* **Material shown**:
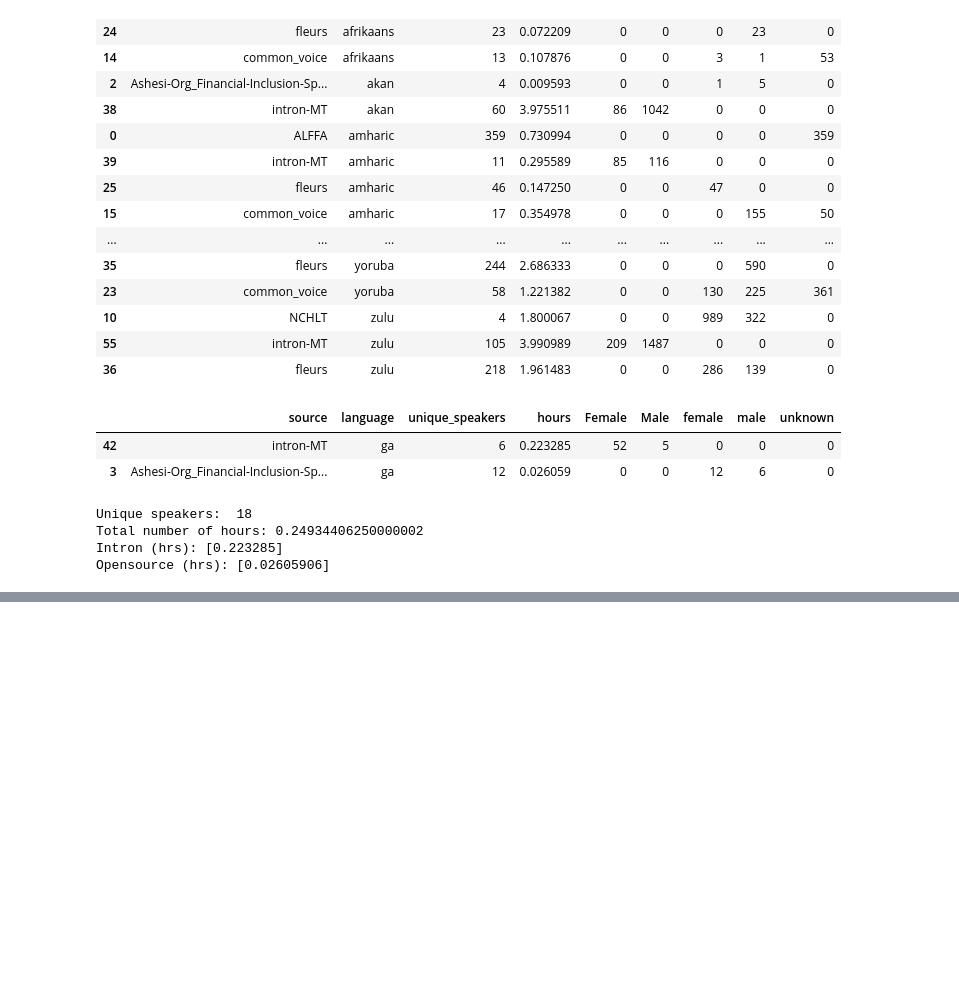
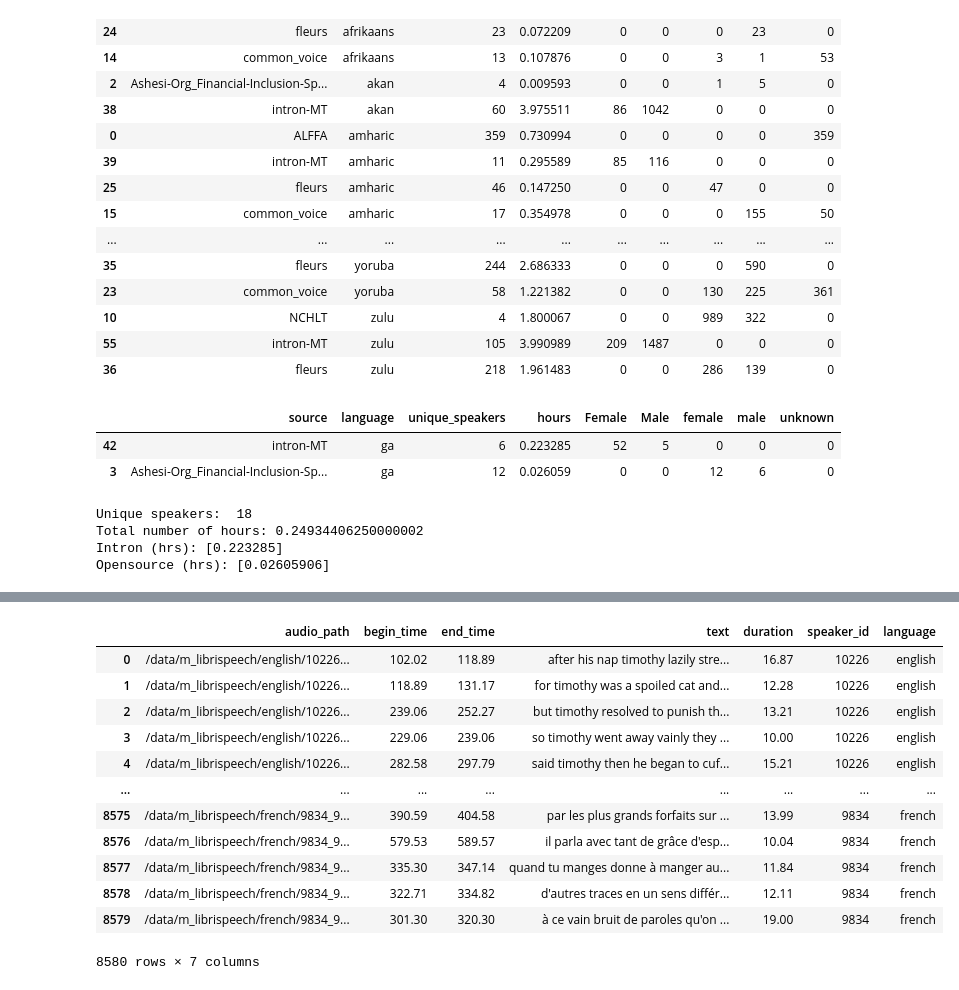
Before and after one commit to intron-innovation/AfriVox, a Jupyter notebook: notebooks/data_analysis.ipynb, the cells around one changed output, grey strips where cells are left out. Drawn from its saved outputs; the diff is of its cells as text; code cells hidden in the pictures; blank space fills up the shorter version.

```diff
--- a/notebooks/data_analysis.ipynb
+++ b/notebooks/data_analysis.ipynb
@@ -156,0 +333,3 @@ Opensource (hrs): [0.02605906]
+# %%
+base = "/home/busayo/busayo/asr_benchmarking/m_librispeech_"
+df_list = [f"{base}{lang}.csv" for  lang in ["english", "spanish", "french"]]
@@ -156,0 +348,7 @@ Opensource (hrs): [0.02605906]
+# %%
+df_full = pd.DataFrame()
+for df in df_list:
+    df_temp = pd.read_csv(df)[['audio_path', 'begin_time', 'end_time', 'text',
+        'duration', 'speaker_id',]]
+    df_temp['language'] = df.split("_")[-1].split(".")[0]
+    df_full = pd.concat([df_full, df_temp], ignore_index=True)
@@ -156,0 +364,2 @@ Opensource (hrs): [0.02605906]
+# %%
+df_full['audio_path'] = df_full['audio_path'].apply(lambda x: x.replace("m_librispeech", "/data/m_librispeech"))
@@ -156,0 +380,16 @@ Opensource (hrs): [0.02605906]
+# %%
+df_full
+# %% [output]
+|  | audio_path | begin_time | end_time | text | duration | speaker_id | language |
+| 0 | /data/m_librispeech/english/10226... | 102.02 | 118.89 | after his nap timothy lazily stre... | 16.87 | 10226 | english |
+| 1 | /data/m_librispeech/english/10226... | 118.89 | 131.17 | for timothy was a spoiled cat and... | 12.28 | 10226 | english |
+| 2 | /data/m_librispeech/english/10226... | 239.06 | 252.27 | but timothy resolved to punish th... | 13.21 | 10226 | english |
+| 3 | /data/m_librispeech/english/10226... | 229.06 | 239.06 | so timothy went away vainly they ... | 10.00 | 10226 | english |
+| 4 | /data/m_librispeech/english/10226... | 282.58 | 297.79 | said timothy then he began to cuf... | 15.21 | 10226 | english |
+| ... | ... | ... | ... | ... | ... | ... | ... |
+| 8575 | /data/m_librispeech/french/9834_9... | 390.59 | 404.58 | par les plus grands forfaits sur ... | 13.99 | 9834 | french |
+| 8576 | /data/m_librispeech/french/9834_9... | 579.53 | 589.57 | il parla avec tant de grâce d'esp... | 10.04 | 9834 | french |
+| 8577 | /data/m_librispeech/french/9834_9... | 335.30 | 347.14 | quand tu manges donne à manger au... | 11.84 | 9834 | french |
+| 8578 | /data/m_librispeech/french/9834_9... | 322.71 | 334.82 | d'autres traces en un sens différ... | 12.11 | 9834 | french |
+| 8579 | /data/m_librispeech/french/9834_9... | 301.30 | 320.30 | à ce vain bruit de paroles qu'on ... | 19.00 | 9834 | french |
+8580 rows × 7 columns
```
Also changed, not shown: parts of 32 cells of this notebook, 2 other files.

* **Problem to work on**: Lines from the entries that contain the string "language" must be found and copied.

* **Written solution**:
+    df_temp['language'] = df.split("_")[-1].split(".")[0]
+|  | audio_path | begin_time | end_time | text | duration | speaker_id | language |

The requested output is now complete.